#### Instructions for the task
Your answer must be the line holding "PR[New PR Created]" followed by every later line through the end of the entries, exactly as written.

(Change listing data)
[Start of Attachment]

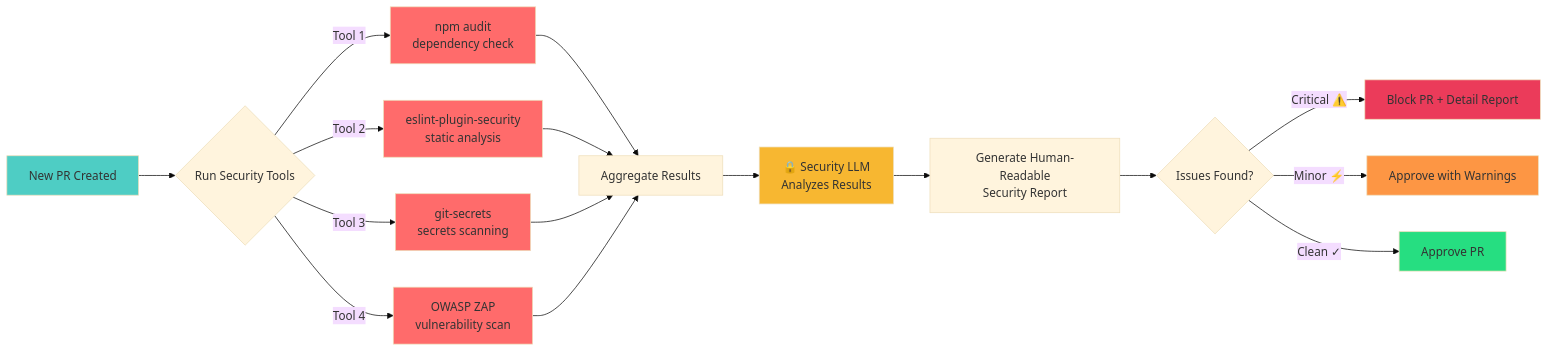
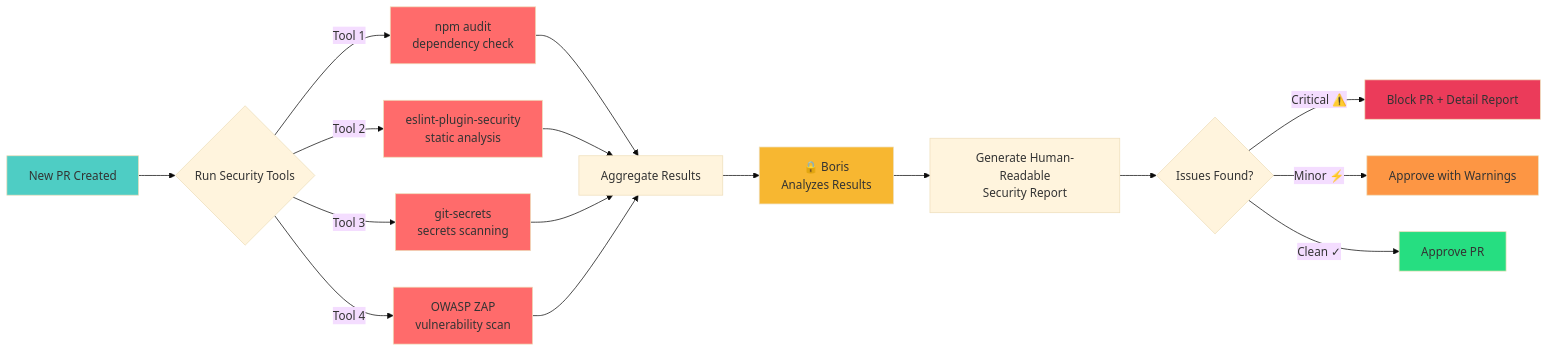
The seventh of 10 diagrams in blog/personal/2025-01-26-lokale-ai-dev-omgeving.md (rubenvdlinde/rubenlinde), drawn with Mermaid (base theme) before and after one commit. The commit also changed other lines of this file, not shown here.

````diff
--- a/blog/personal/2025-01-26-lokale-ai-dev-omgeving.md
+++ b/blog/personal/2025-01-26-lokale-ai-dev-omgeving.md
@@ -700,32 +700,32 @@
 ```mermaid
 flowchart LR
     PR[New PR Created] --> Parallel{Run Security Tools}
 
     Parallel -->|Tool 1| Audit[npm audit<br/>dependency check]
     Parallel -->|Tool 2| ESLint[eslint-plugin-security<br/>static analysis]
     Parallel -->|Tool 3| Secrets[git-secrets<br/>secrets scanning]
     Parallel -->|Tool 4| OWASP[OWASP ZAP<br/>vulnerability scan]
 
     Audit --> Results[Aggregate Results]
     ESLint --> Results
     Secrets --> Results
     OWASP --> Results
 
-    Results --> LLM[🔒 Security LLM<br/>Analyzes Results]
-    LLM --> Report[Generate Human-Readable<br/>Security Report]
+    Results --> Boris[🔒 Boris<br/>Analyzes Results]
+    Boris --> Report[Generate Human-Readable<br/>Security Report]
 
     Report --> Decision{Issues Found?}
     Decision -->|Critical ⚠️| Block[Block PR + Detail Report]
     Decision -->|Minor ⚡| Warn[Approve with Warnings]
     Decision -->|Clean ✓| Approve[Approve PR]
 
     style PR fill:#4ecdc4
     style Audit fill:#ff6b6b
     style ESLint fill:#ff6b6b
     style Secrets fill:#ff6b6b
     style OWASP fill:#ff6b6b
-    style LLM fill:#f7b731
+    style Boris fill:#f7b731
     style Block fill:#eb3b5a
     style Warn fill:#fd9644
     style Approve fill:#26de81
 ```
````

[End of Attachment]

#### Output of the exercise
     PR[New PR Created] --> Parallel{Run Security Tools}
 
     Parallel -->|Tool 1| Audit[npm audit<br/>dependency check]
     Parallel -->|Tool 2| ESLint[eslint-plugin-security<br/>static analysis]
     Parallel -->|Tool 3| Secrets[git-secrets<br/>secrets scanning]
     Parallel -->|Tool 4| OWASP[OWASP ZAP<br/>vulnerability scan]
 
     Audit --> Results[Aggregate Results]
     ESLint --> Results
     Secrets --> Results
     OWASP --> Results
 
-    Results --> LLM[🔒 Security LLM<br/>Analyzes Results]
-    LLM --> Report[Generate Human-Readable<br/>Security Report]
+    Results --> Boris[🔒 Boris<br/>Analyzes Results]
+    Boris --> Report[Generate Human-Readable<br/>Security Report]
 
     Report --> Decision{Issues Found?}
     Decision -->|Critical ⚠️| Block[Block PR + Detail Report]
     Decision -->|Minor ⚡| Warn[Approve with Warnings]
     Decision -->|Clean ✓| Approve[Approve PR]
 
     style PR fill:#4ecdc4
     style Audit fill:#ff6b6b
     style ESLint fill:#ff6b6b
     style Secrets fill:#ff6b6b
     style OWASP fill:#ff6b6b
-    style LLM fill:#f7b731
+    style Boris fill:#f7b731
     style Block fill:#eb3b5a
     style Warn fill:#fd9644
     style Approve fill:#26de81
 ```
````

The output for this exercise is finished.